THE PROBLEM:
Lines in the listing below containing the string "mysite" are to be identified and copied.

__________________________________________________

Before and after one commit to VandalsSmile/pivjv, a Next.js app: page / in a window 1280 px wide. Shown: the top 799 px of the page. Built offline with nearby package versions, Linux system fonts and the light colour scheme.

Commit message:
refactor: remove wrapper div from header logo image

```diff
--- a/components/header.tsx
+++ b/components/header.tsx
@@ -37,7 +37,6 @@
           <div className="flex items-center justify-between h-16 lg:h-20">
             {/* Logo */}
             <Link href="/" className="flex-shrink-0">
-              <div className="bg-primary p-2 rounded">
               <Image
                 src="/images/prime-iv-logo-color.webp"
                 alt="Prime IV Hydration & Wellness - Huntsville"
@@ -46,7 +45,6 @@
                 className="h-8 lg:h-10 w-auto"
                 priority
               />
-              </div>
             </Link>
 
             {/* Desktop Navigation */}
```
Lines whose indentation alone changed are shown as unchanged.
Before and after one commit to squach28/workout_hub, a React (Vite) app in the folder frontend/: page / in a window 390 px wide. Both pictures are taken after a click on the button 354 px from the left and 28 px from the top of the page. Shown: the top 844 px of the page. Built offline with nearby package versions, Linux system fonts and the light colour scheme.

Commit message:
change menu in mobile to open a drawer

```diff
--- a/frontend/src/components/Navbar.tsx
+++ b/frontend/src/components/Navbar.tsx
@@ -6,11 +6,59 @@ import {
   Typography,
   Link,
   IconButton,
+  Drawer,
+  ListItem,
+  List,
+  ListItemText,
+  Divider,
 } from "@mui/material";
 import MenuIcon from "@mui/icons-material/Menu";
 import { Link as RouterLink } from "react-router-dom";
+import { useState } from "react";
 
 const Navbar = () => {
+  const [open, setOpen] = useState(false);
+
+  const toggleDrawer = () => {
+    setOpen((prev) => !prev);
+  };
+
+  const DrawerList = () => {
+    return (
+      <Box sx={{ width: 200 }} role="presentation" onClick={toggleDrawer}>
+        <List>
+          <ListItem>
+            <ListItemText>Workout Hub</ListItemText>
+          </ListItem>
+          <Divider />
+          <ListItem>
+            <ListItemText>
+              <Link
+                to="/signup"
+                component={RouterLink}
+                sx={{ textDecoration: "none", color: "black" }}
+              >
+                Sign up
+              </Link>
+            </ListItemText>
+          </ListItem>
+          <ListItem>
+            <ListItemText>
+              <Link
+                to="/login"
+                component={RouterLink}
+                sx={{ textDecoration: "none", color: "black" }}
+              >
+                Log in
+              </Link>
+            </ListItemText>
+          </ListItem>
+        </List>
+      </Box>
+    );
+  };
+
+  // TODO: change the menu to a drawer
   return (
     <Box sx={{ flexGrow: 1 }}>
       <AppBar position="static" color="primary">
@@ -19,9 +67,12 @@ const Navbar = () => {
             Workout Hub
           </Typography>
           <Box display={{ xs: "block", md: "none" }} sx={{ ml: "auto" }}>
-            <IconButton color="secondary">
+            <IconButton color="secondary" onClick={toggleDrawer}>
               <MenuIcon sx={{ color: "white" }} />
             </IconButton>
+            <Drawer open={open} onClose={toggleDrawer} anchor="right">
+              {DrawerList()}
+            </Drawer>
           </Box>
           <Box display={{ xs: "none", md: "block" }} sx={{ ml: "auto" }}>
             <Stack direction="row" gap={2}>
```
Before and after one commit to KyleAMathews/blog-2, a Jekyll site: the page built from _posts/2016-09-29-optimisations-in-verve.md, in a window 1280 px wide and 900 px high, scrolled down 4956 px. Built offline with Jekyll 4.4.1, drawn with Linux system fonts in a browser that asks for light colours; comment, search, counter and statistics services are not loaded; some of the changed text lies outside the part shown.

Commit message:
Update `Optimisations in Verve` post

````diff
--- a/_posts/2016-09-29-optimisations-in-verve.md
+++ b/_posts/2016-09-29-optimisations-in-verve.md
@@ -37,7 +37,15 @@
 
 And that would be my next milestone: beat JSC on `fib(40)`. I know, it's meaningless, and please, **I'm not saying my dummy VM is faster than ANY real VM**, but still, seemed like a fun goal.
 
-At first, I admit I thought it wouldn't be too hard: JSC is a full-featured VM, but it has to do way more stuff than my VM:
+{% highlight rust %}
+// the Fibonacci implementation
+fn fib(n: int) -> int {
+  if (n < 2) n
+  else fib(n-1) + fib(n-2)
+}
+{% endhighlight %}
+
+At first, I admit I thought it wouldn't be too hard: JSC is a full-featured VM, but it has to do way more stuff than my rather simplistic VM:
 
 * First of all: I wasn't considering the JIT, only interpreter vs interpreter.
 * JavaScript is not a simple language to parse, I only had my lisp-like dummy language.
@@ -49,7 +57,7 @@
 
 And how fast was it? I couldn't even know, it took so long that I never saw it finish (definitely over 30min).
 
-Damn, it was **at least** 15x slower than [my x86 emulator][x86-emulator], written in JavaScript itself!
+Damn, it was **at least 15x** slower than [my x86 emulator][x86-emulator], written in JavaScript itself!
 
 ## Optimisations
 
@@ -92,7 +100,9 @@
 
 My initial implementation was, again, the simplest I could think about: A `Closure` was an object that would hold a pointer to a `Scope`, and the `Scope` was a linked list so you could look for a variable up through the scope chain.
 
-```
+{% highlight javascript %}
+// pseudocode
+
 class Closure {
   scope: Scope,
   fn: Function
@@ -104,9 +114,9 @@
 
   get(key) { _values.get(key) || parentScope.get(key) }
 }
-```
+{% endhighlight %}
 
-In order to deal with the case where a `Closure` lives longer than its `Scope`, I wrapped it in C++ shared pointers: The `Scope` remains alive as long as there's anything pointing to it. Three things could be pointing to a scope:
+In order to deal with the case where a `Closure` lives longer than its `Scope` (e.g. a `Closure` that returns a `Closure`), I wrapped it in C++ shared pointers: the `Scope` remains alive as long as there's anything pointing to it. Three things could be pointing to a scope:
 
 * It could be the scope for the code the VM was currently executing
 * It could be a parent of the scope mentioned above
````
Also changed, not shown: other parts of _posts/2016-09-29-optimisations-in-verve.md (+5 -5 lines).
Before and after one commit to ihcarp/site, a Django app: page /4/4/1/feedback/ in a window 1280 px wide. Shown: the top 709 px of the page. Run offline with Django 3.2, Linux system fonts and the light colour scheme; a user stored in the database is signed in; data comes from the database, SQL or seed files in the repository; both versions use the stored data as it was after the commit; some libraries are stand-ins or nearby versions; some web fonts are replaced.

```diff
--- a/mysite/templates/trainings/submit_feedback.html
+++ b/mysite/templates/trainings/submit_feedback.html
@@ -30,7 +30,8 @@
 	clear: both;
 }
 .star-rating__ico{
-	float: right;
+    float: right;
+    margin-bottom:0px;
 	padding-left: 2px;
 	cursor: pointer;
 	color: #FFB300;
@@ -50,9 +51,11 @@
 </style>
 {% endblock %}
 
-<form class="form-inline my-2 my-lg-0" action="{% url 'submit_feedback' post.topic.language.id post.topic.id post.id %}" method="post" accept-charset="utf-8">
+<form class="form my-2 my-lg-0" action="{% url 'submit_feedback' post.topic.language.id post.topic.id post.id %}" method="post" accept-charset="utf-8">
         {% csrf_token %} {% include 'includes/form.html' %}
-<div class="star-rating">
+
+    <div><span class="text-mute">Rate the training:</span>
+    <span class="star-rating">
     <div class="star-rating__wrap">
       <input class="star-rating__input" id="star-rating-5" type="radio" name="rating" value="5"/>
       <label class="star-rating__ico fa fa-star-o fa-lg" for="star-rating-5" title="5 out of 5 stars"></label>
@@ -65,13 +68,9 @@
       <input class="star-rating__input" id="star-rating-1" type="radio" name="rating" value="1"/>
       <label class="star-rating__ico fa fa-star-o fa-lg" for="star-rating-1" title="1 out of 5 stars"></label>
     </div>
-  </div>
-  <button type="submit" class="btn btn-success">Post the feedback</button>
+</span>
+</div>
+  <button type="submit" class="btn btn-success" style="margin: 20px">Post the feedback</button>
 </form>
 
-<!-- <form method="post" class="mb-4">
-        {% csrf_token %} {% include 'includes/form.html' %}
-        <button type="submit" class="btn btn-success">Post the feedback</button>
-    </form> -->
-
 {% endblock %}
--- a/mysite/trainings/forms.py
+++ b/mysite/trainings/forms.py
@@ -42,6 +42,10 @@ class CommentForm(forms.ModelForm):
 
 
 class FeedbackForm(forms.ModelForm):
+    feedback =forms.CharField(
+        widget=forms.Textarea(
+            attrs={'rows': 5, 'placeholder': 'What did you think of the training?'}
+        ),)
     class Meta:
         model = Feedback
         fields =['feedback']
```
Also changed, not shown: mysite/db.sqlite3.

__________________________________________________

SOLUTION TO THIS EXERCISE:
--- a/mysite/templates/trainings/submit_feedback.html
+++ b/mysite/templates/trainings/submit_feedback.html
--- a/mysite/trainings/forms.py
+++ b/mysite/trainings/forms.py
Also changed, not shown: mysite/db.sqlite3.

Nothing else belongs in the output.